According to city ordinance 38-120, the sale and purchase of “obscene material” — which includes “any device designed or marketed as useful primarily for the stimulation of human genital organs” — is forbidden in Sandy Springs, with the exception that the sale or purchase may be okay if it is “done for a bona fide medical, scientific, educational, legislative, judicial, or law enforcement purpose.”
In the suit [PDF] filed last month in a U.S. District Court in Atlanta, two consumers each make their case for wanting to purchase the devices without having to bring a note from the doctor.
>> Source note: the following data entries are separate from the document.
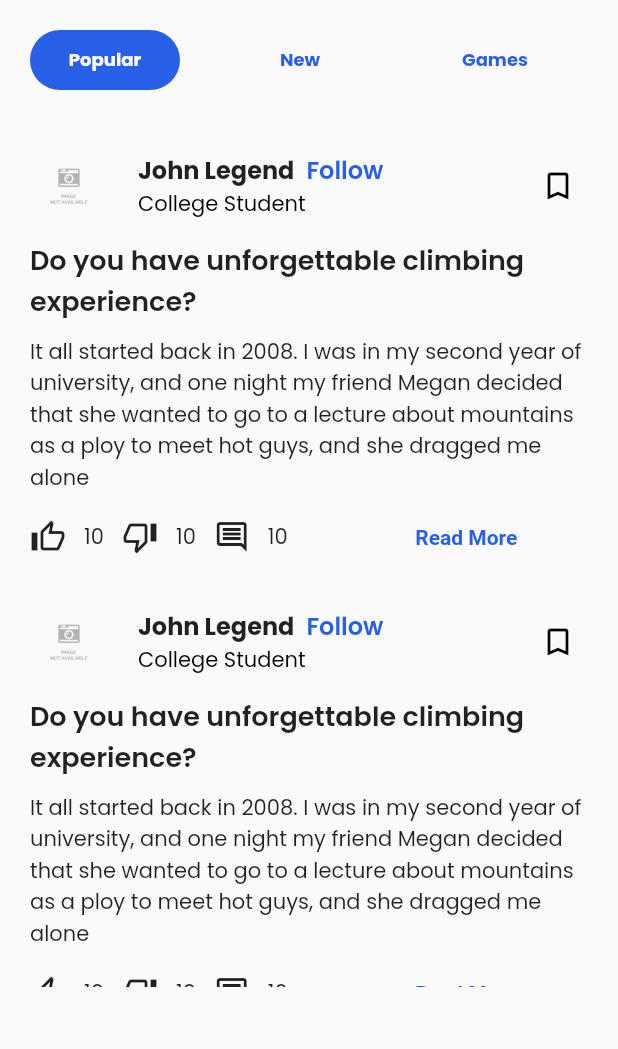
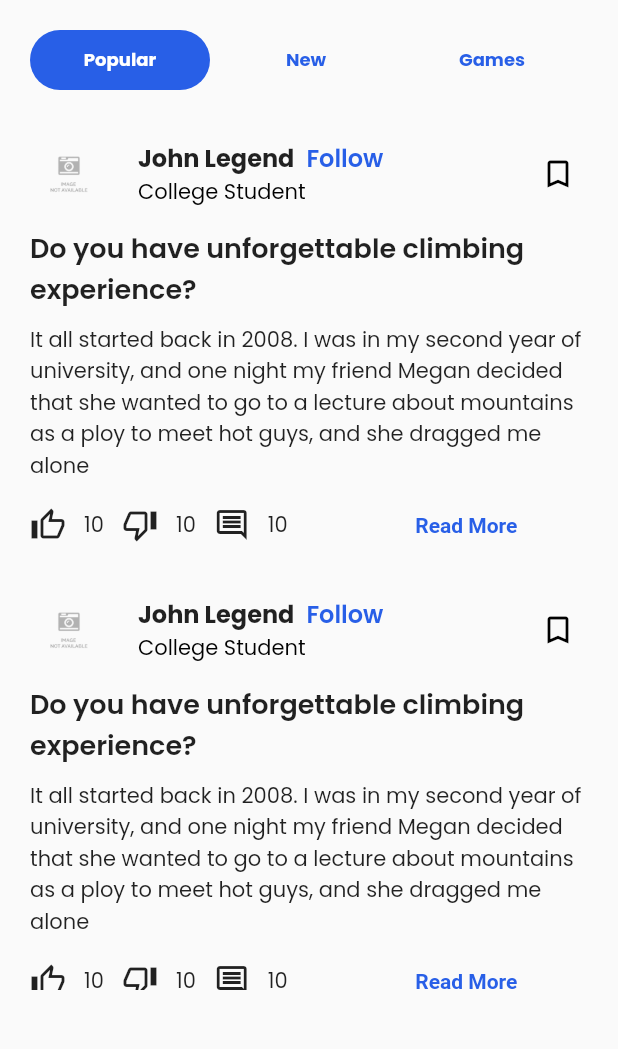
Before and after one commit to yashagozwan/discussin-mobile, a Flutter app: the PostListScreen screen opened directly, on a phone screen of 412 x 824 dp, the part 84-1133 px from its top. Run offline on Flutter 3.47's test engine with Material 2 defaults, Android fonts, the phone set to English and light mode, and no system bars; drawn by our look-alikes of cached_network_image; our stand-ins replace dio, flutter_riverpod, flutter_svg, shared_preferences; accounts and stored records are empty; network calls fail; statements that could not run were skipped.

Commit message:
Move topic view model to post view model

```diff
--- a/lib/src/screen/post_list/post_list_screen.dart
+++ b/lib/src/screen/post_list/post_list_screen.dart
@@ -21,9 +21,10 @@ class _PostListScreenState extends ConsumerState<PostListScreen> {
   Future<void> _initial() async {
     Future(() {
       final viewModel = ref.read(postListViewModel);
-      final topicviewModel = ref.read(topicViewModel);
+      // final topicviewModel = ref.read(topicViewModel);
       viewModel.loadPosts();
-      topicviewModel.loadTopics();
+      viewModel.loadTopics();
+      // topicviewModel.loadTopics();
     });
   }
 
@@ -57,18 +58,15 @@ class _PostListScreenState extends ConsumerState<PostListScreen> {
         child: Column(
           children: [
             Padding(
-              padding: const EdgeInsets.all(20.0),
+              padding: const EdgeInsets.all(20),
               child: SizedBox(
                 height: 40,
                 child: Center(child: _buildTopicList()),
               ),
             ),
-            Padding(
-              padding: const EdgeInsets.only(top: 8.0),
-              child: SizedBox(
-                height: 570,
-                child: _buildList(),
-              ),
+            SizedBox(
+              height: 580,
+              child: _buildList(),
             ),
           ],
         ),
@@ -79,7 +77,7 @@ class _PostListScreenState extends ConsumerState<PostListScreen> {
   Widget _buildTopicList() {
     return Consumer(
       builder: (context, ref, child) {
-        final viewModel = ref.watch(topicViewModel);
+        final viewModel = ref.watch(postListViewModel);
         final topics = viewModel.topics;
         return ListView.separated(
           itemBuilder: (context, index) {
@@ -93,7 +91,7 @@ class _PostListScreenState extends ConsumerState<PostListScreen> {
                     });
                   },
                   child: Container(
-                    width: 100,
+                    width: 120,
                     padding: const EdgeInsets.all(10),
                     decoration: BoxDecoration(
                       border: Border.all(
@@ -125,7 +123,7 @@ class _PostListScreenState extends ConsumerState<PostListScreen> {
           scrollDirection: Axis.horizontal,
           separatorBuilder: (context, index) => const VerticalDivider(
             color: Colors.transparent,
-            width: 30,
+            width: 4,
           ),
           itemCount: viewModel.topics.length,
         );
--- a/lib/src/screen/profile/profile_screen.dart
+++ b/lib/src/screen/profile/profile_screen.dart
@@ -60,6 +60,7 @@ class _ProfileScreenState extends ConsumerState<ProfileScreen> {
 
 Widget editprofile() {
   return Column(
+    crossAxisAlignment: CrossAxisAlignment.start,
     children: [
       Stack(
         children: [
@@ -67,7 +68,7 @@ Widget editprofile() {
             padding: EdgeInsets.fromLTRB(30, 20, 0, 0),
             child: CachedNetworkImage(
               imageUrl: 'https://picsum.photos/250?image=9',
-              alignment: Alignment.center,
+              // alignment: Alignment.center,
               imageBuilder: (context, image) => CircleAvatar(
                 backgroundImage: image,
                 radius: 60,
--- a/lib/src/screen/sign_in/sign_in_screen.dart
+++ b/lib/src/screen/sign_in/sign_in_screen.dart
@@ -208,13 +208,14 @@ class _SignInScreenState extends ConsumerState<SignInScreen> {
               switch (viewModel.actionState) {
                 case StateAction.none:
                   Future.delayed(const Duration(milliseconds: 1000), () {
-                    Navigator.pushReplacement(
+                    Navigator.pushAndRemoveUntil(
                       context,
                       MaterialPageRoute(
                         builder: (context) {
                           return const HomeScreen();
                         },
                       ),
+                      (route) => false,
                     );
                   });
                   return const SignInSuccess();
```
Also changed, not shown: lib/src/service/post_service.dart (+31 -5 lines), lib/src/view_model/post_list_view_model.dart (+16 -0 lines).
The first plaintiff is a woman with multiple sclerosis who says that, since being diagnosed with the disease in 1996, she and her husband have learned that these sexual aides have restored some of pleasure that had been lost because of the nerve damage that resulted from her MS.
“She credits the devices with saving her marriage,” reads the complaint.
Additionally, the woman says she and her husband have spoken to others in the MS community about the benefits of these toys, and that she sells toys “to others who seek to use them for intimate sexual activity.” But the Sandy Springs law prevents her from either buying or selling any such devices in the city.
The second plaintiff is a man who buys sex toys both for his own personal use and to be used in his artwork. Because of the Sandy Springs law, he can neither buy the devices nor sell his artwork without proving he has a medical need.
“(Some people) have this dirty mind about how people are going to use it. People really do need devices because they need it for health reasons and to have a healthy intimate life with their spouse,” the female plaintiff told Atlanta’s Channel 2.
The plaintiffs allege that the Sandy Springs ordinance violates the 14th Amendment and “significantly, substantially, and needlessly infringes on Plaintiffs’ interests in and rights to privacy and liberty.” Additionally, by effectively banning the sale of the male plaintiff’s artwork, the lawsuit alleges that the ordinance violates his First Amendment rights.
While the lawsuit does seek “nominal damages,” the female plaintiff says that she isn’t looking for money; she just wants a court to strike down the ordinance.